═══ Material shown ═══
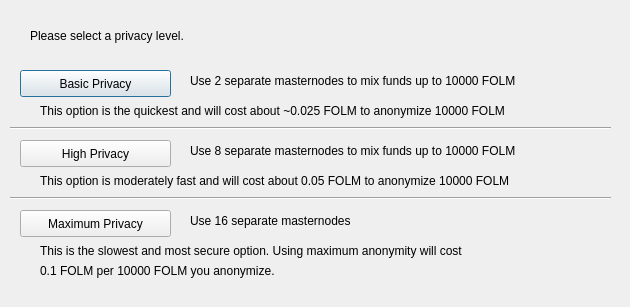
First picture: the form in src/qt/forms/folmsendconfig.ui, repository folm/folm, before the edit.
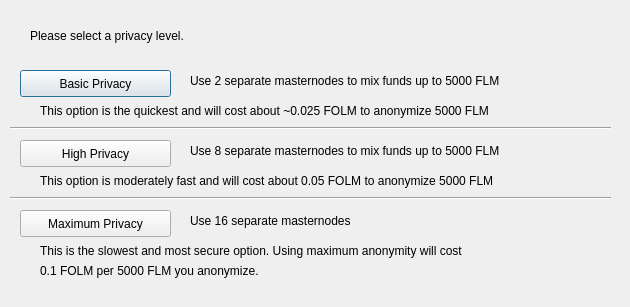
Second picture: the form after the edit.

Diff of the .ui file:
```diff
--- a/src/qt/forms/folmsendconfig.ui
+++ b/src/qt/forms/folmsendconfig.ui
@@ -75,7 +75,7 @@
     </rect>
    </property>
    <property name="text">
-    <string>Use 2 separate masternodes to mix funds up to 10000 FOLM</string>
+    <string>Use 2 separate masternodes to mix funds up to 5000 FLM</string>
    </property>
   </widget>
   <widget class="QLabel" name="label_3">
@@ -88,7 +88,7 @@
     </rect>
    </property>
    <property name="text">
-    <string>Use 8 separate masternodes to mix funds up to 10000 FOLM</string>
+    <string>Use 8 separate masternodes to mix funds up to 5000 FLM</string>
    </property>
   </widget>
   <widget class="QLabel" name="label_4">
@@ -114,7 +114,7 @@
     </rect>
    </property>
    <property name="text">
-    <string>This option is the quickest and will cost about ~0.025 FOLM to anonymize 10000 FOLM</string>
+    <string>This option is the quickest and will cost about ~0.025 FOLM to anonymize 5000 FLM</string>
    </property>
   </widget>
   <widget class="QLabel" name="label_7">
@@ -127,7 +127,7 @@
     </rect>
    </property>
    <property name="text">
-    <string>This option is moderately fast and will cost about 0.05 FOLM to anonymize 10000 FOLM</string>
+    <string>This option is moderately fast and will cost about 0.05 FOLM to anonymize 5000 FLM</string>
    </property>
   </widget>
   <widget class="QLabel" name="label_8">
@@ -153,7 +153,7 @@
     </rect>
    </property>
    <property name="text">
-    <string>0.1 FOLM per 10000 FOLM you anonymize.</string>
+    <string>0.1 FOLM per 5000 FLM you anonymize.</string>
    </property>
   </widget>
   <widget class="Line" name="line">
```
═══
═══ Material shown ═══
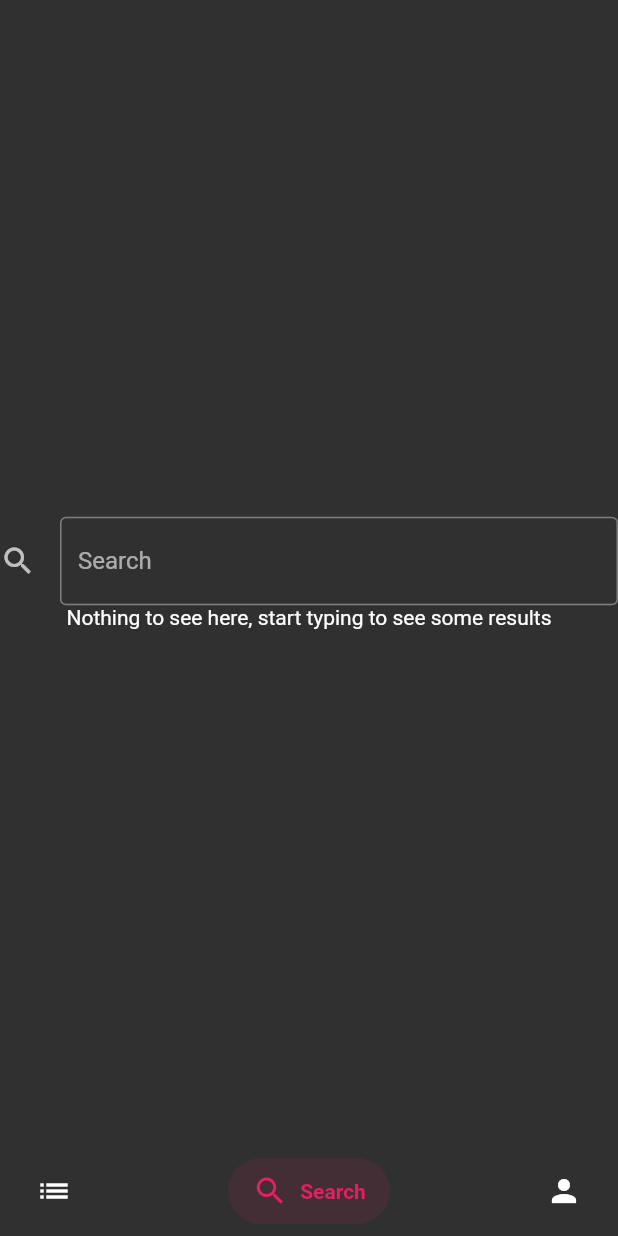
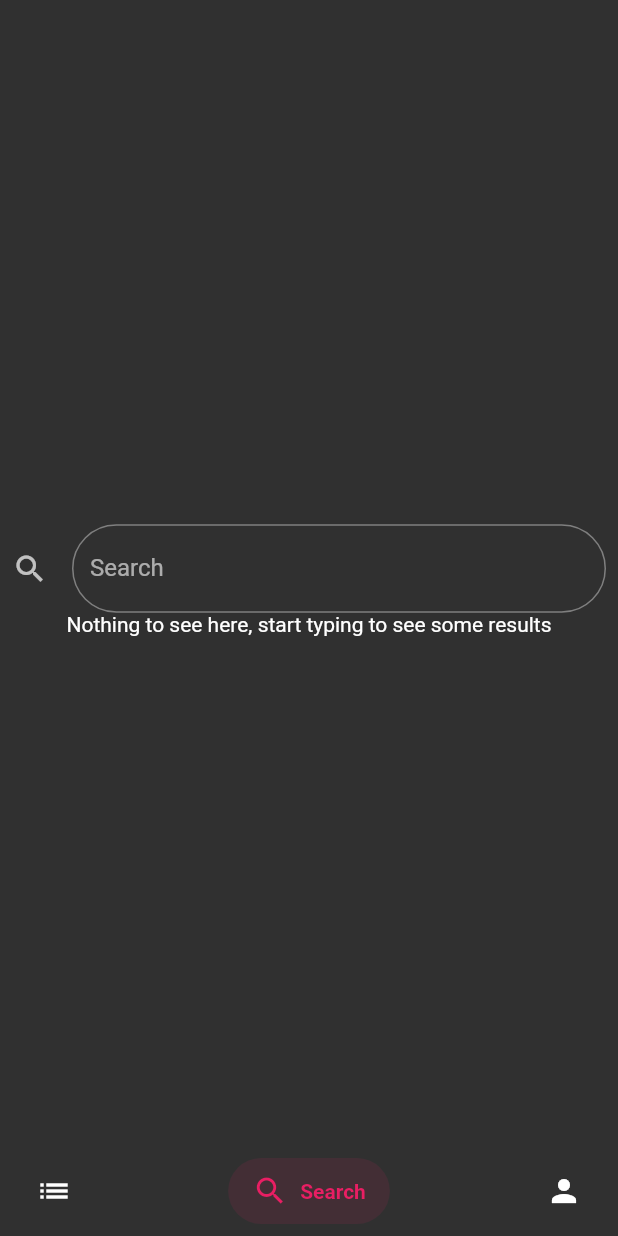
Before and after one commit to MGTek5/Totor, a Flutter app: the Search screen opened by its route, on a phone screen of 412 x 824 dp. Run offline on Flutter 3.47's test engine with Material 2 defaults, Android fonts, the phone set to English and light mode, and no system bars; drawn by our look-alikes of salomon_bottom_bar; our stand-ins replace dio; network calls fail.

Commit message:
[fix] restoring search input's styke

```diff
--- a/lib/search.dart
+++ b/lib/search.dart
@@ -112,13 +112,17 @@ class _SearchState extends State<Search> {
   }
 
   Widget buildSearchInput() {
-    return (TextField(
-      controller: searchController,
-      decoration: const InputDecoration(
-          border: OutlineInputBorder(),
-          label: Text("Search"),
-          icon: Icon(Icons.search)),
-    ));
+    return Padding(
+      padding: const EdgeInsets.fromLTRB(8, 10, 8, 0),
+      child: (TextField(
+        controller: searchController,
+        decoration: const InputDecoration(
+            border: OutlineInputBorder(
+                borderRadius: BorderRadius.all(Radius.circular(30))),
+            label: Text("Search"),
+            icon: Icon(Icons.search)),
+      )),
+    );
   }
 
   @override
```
═══
> [Required action] Based on the records above, how many lines hold the string "option"? Answer with the number by itself.

> [Written response] 4